Google had the attention of the tech media and blogosphere most of last week by virtue of their annual I/O event, during which they announced many new products, services, and initiatives. One of those new products is the Chrome Book - a web-only laptop that aims to change personal computing forever by stripping out hardware and taking our computing experience into the cloud. To help explain (and sell) the Chrome Book to consumers, Google created a fantastic online video that is simple yet full of humor.
The Google Chrome Book Video Ads
The Chrome Book is a clever idea, and likely a fairly decent indicator of where we're headed, but it's also a bit ahead of its time. The device - and the need for it - require a little "selling" with the public, who don't always know their cloud from their internal hard drive. How exactly is the Chrome Book different from a regular laptop? Why does it boot directly to the browser? What do you mean I won't be able to change my desktop background. These are questions the public will be asking; thankfully, Google's already got a handy - and funny - answer.
Check out the multi-purpose video Google created to help demystify the Chrome Book:
It's quite possibly the first commercial I've ever seen for a consumer product that includes the warning, "Don't throw it in the river."
They've also made a second web video ad, which is a bit more "cute" than outright "funny," and concentrates more pointing out one of the biggest headaches of traditional personal computing - boot time:
Is Chrome Book Ahead Of Its Time?

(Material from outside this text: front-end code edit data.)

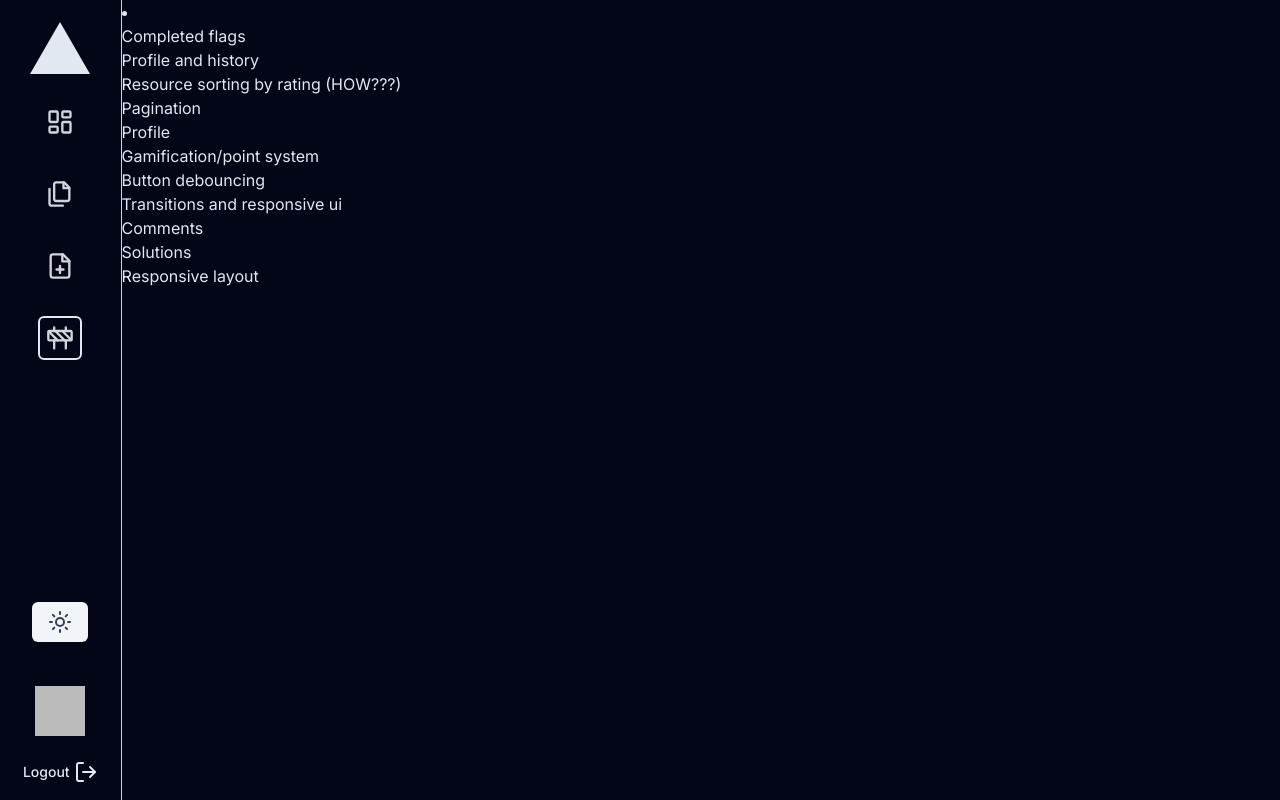
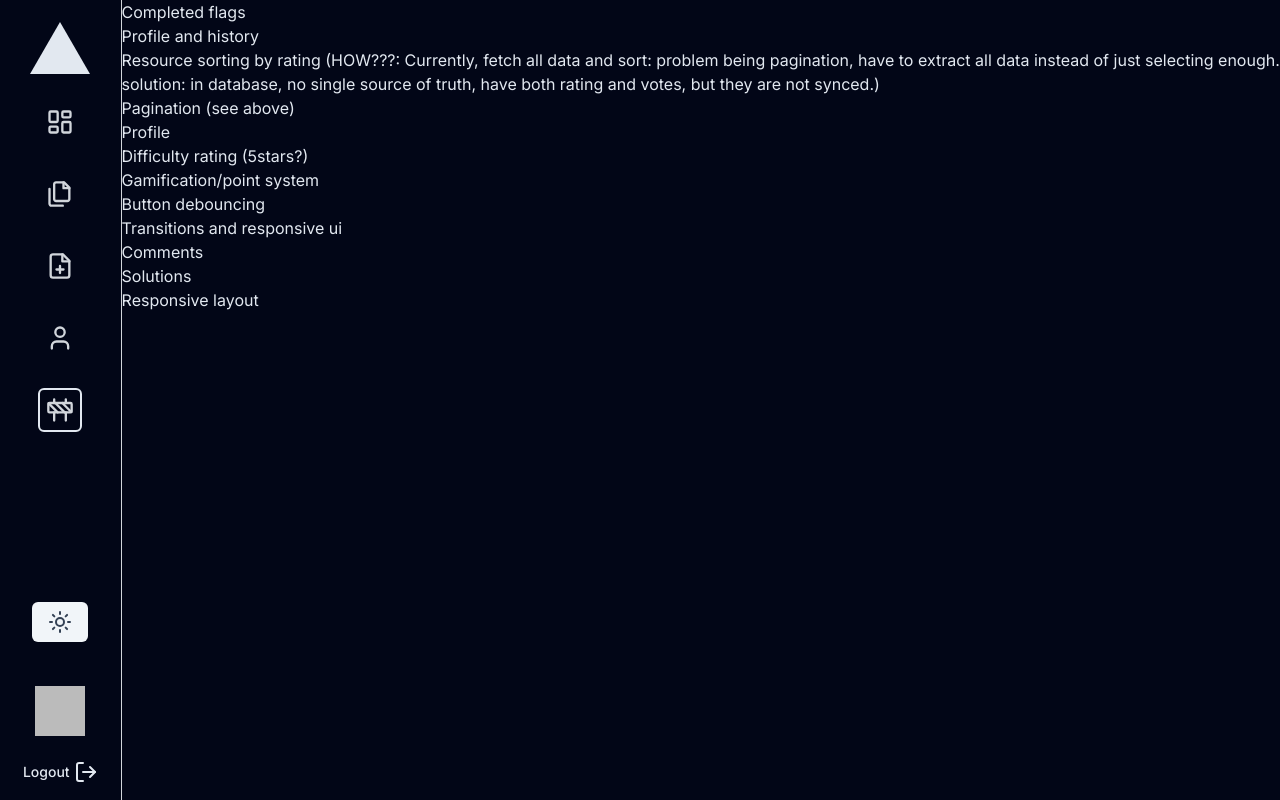
Before and after one commit to mcmc101001/StudyStash, a Next.js app: page /pdf in a window 1280 px wide. Built offline with nearby package versions, Linux system fonts and the light colour scheme; no server answers; sample sign-in values are in the browser's storage.

Commit message:
added env examples

```diff
--- a/app/database/[moduleCode]/[category]/loading.tsx
+++ b/app/database/[moduleCode]/[category]/loading.tsx
@@ -3,9 +3,9 @@ import { Skeleton } from "@/components/ui/Skeleton";
 export default function Loading() {
   return (
     <div className="flex w-4/5 flex-col gap-y-6">
-      <Skeleton className="h-24 w-full rounded-xl bg-slate-800" />
-      <Skeleton className="h-24 w-full rounded-xl bg-slate-800" />
-      <Skeleton className="h-24 w-full rounded-xl bg-slate-800" />
+      <Skeleton className="h-24 w-full rounded-xl bg-slate-200 dark:bg-slate-800" />
+      <Skeleton className="h-24 w-full rounded-xl bg-slate-200 dark:bg-slate-800" />
+      <Skeleton className="h-24 w-full rounded-xl bg-slate-200 dark:bg-slate-800" />
     </div>
   );
 }
--- a/app/pdf/page.tsx
+++ b/app/pdf/page.tsx
@@ -10,19 +10,25 @@ export default async function PDFPage() {
 
   return (
     <>
-      <li className="text-slate-800 dark:text-slate-200">
-        <ul>Completed flags</ul>
-        <ul>Profile and history</ul>
-        <ul>Resource sorting by rating (HOW???)</ul>
-        <ul>Pagination</ul>
-        <ul>Profile</ul>
-        <ul>Gamification/point system</ul>
-        <ul>Button debouncing</ul>
-        <ul>Transitions and responsive ui</ul>
-        <ul>Comments</ul>
-        <ul>Solutions</ul>
-        <ul>Responsive layout</ul>
-      </li>
+      <ul className="text-slate-800 dark:text-slate-200">
+        <li>Completed flags</li>
+        <li>Profile and history</li>
+        <li>
+          Resource sorting by rating (HOW???: Currently, fetch all data and
+          sort: problem being pagination, have to extract all data instead of
+          just selecting enough. solution: in database, no single source of
+          truth, have both rating and votes, but they are not synced.)
+        </li>
+        <li>Pagination (see above) </li>
+        <li>Profile</li>
+        <li>Difficulty rating (5stars?)</li>
+        <li>Gamification/point system</li>
+        <li>Button debouncing</li>
+        <li>Transitions and responsive ui</li>
+        <li>Comments</li>
+        <li>Solutions</li>
+        <li>Responsive layout</li>
+      </ul>
     </>
   );
 }
--- /dev/null
+++ b/app/profile/page.tsx
@@ -0,0 +1,19 @@
+import UserResources from "@/components/UserResources";
+import { authOptions } from "@/lib/auth";
+import { getCurrentUser } from "@/lib/session";
+import { redirect } from "next/navigation";
+
+export default async function ProfilePage() {
+  const user = await getCurrentUser();
+  if (!user) {
+    redirect(authOptions?.pages?.signIn || "api/auth/signin/google");
+  }
+  return (
+    <div className="text-slate-800 dark:text-slate-200">
+      <h1>Profile</h1>
+      <p>I am {user.name}</p>
+      <p>Add past submissions, achievements, points?</p>
+      <UserResources />
+    </div>
+  );
+}
--- a/components/Icons.tsx
+++ b/components/Icons.tsx
@@ -6,6 +6,7 @@ import {
   LayoutDashboard,
   Calculator,
   Construction,
+  User,
 } from "lucide-react";
 
 export const Icons = {
@@ -34,6 +35,7 @@ export const Icons = {
   LayoutDashboard,
   Construction,
   FileSignature,
+  User,
 };
 
 export type Icon = keyof typeof Icons;
--- a/components/NavBar.tsx
+++ b/components/NavBar.tsx
@@ -5,6 +5,7 @@ import { Icons } from "@/components/Icons";
 import UserProfilePic from "@/components/UserProfilePic";
 import { Loader2 } from "lucide-react";
 import DarkModeToggler from "@/components/DarkModeToggler";
+import { getCurrentUser } from "@/lib/session";
 
 export const navOptions: NavOptionsProps[] = [
   {
@@ -23,13 +24,19 @@ export const navOptions: NavOptionsProps[] = [
     icon: "FilePlus",
   },
   {
+    name: "Profile",
+    href: "/profile",
+    icon: "User",
+  },
+  {
     name: "Under development",
     href: "/pdf",
     icon: "Construction",
   },
 ];
 
-export default function Navbar() {
+export default async function Navbar() {
+  const user = await getCurrentUser();
   return (
     <div className="flex h-screen flex-col gap-y-5 overflow-y-hidden border-r border-gray-700 px-3 pt-4 dark:border-gray-300">
       <Link href="/" className="flex h-16 shrink-0 items-center justify-center">
@@ -39,6 +46,7 @@ export default function Navbar() {
       <nav className="flex flex-1 flex-col">
         <ul role="list" className="flex flex-1 flex-col gap-y-7">
           {navOptions.map((option) => {
+            if (!user && option.name === "Profile") return null; // Don't show profile tab if not signed in
             return (
               <NavOptions
                 key={option.name}
@@ -57,7 +65,7 @@ export default function Navbar() {
             }
           >
             {/* @ts-expect-error Server Component */}
-            <UserProfilePic />
+            <UserProfilePic user={user} />
           </Suspense>
         </ul>
       </nav>
--- a/components/ResourceItem.tsx
+++ b/components/ResourceItem.tsx
@@ -124,8 +124,13 @@ export default async function ResourceItem({
               year: "numeric",
             })}
           </div>
-          <div className="col-span-2 row-span-1 flex items-center justify-end text-slate-600 hover:text-slate-700 hover:underline dark:text-slate-400 dark:hover:text-slate-300">
-            <Link href={`#`}>{resourceUser?.name}</Link>
+          <div className="col-span-2 row-span-1 flex items-center justify-end">
+            <Link
+              href={`#`}
+              className="text-slate-600 hover:text-slate-700 hover:underline dark:text-slate-400 dark:hover:text-slate-300"
+            >
+              {resourceUser?.name}
+            </Link>
           </div>
         </div>
       </PDFSheetLauncher>
--- /dev/null
+++ b/components/UserResources.tsx
@@ -0,0 +1,6 @@
+import { getCurrentUser } from "@/lib/session";
+
+export default function UserResources() {
+  const user = getCurrentUser();
+  return <div></div>;
+}
--- a/components/ui/StyledSelect.tsx
+++ b/components/ui/StyledSelect.tsx
@@ -46,7 +46,8 @@ export default function StyledSelect({
             `${state.isSelected ? "font-bold" : ""}`,
           menuList: () =>
             "p-0 border dark:border-2 border-slate-300 dark:border-slate-700 bg-white dark:bg-slate-950",
-          control: () => "bg-white dark:bg-slate-950",
+          control: () =>
+            "bg-white dark:bg-slate-950 border border-slate-700 dark:border-slate-300",
           placeholder: () => "text-slate-500 dark:text-slate-400",
           input: () => "text-slate-800 dark:text-slate-200",
           singleValue: () => "text-slate-800 dark:text-slate-200",
```
Also changed, not shown: 2 other files (tests, documents, lock files or other folders).
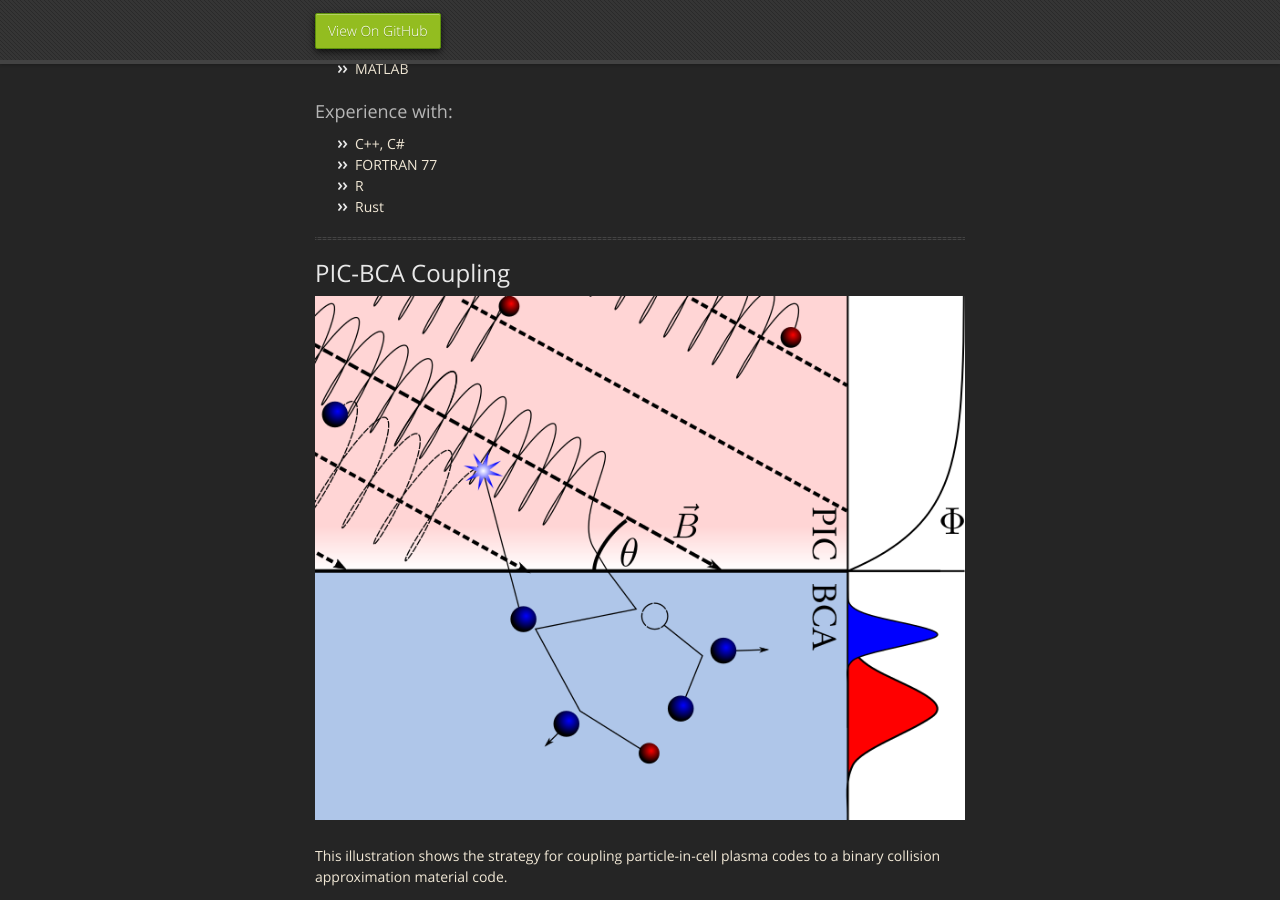
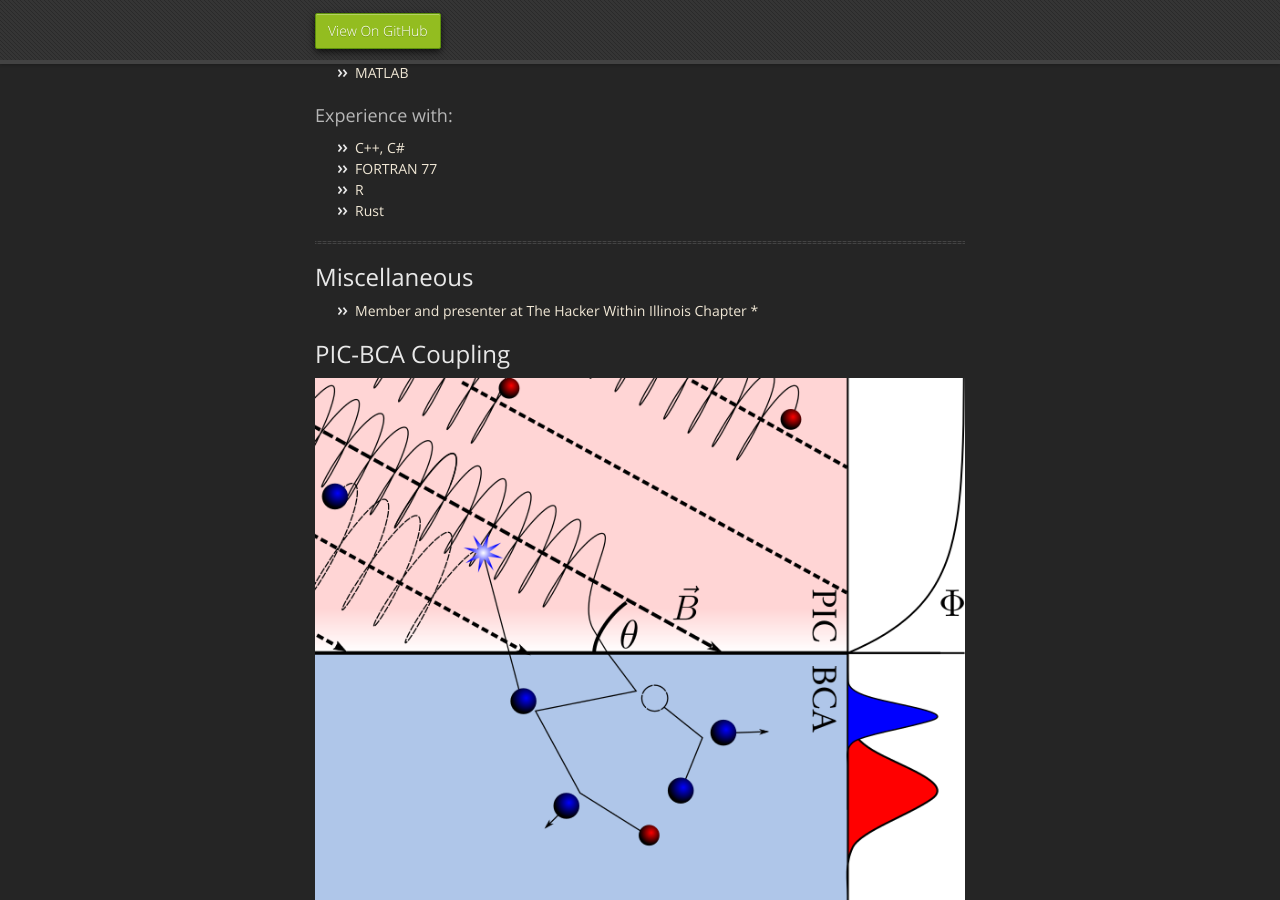
Before and after one commit to drobnyjt/test_jekyll, a Jekyll site: the page built from index.md, in a window 1280 px wide and 900 px high, scrolled down 1108 px. Built offline with Jekyll 4.4.1, drawn with Linux system fonts in a browser that asks for light colours; our own code applies the rules of GitHub Pages for plain Markdown files.

Commit message:
Small update to C.V.

```diff
--- a/index.md
+++ b/index.md
@@ -2,7 +2,7 @@
 layout: default
 ---
 
-## Research Topics
+# Research Topics
 
 * Plasma-Material Interactions
 * Nuclear Fusion
@@ -51,6 +51,11 @@ layout: default
 
 * * *
 
+## Miscellaneous
+
+  * Member and presenter at The Hacker Within Illinois Chapter
+  *
+
 ## PIC-BCA Coupling
 
 ![PIC-BCA coupling illustration.](./figure_one_for_one.png)
```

There are many who feel like this kind of cloud-based set-up is where personal computing is heading. I happen to be one of them. But I do still think it's a little ways off. Most consumers just aren't ready to make the leap to a device that has no hard drive and no wallpaper - and that uses the web for everything. Despite the fact that technology has advanced to a place where this kind of machine is possible, the public is on a learning curve. It might take a while for them to find comfort with a computer this - light.
Don't forget how many shrugged shoulders Apple saw when they released the Macbook Air. People simply didn't understand a new laptop that had no CD/DVD drive or any real hard drive space to speak of. Yet a few years later, it's selling quite well, thank you very much.
So don't let the naysayers convince you that Chrome Book can't sell. It can. It may have an uphill climb--as does any product that first needs to educate the public about a problem before then selling them the solution--but it can sell. Macbook Air, tablet devices, and even smart phones are all increasing in usage and popularity, teaching the public little by little that they don't need local memory or disc drives - teaching them to rely on browser-based utilities whether or not they even know that's what they're learning.
Why The Video Ad Works
Which brings me back to the Google video. If they just released the Chrome Book without a simple explanation marketing piece, the public probably wouldn't see it as something new - it might get lost in a sea of other laptops - it looks just like a laptop, after all.
And Chrome Book is about more than selling devices. Google is trying to usher in a bit of revolution for personal computing. And when you consider how many Google services stand to benefit from a public shift to the cloud - YouTube, Docs, Calendar, the just-announced music storage service - you can see why they'd be interested in taking the time to educate them.
And their first ad out of the gate is a fantastic one.. one that educates while simultaneously entertaining. It won't single handedly win the marketing battle and make Chrome Book an instant success, but it'll help a great deal.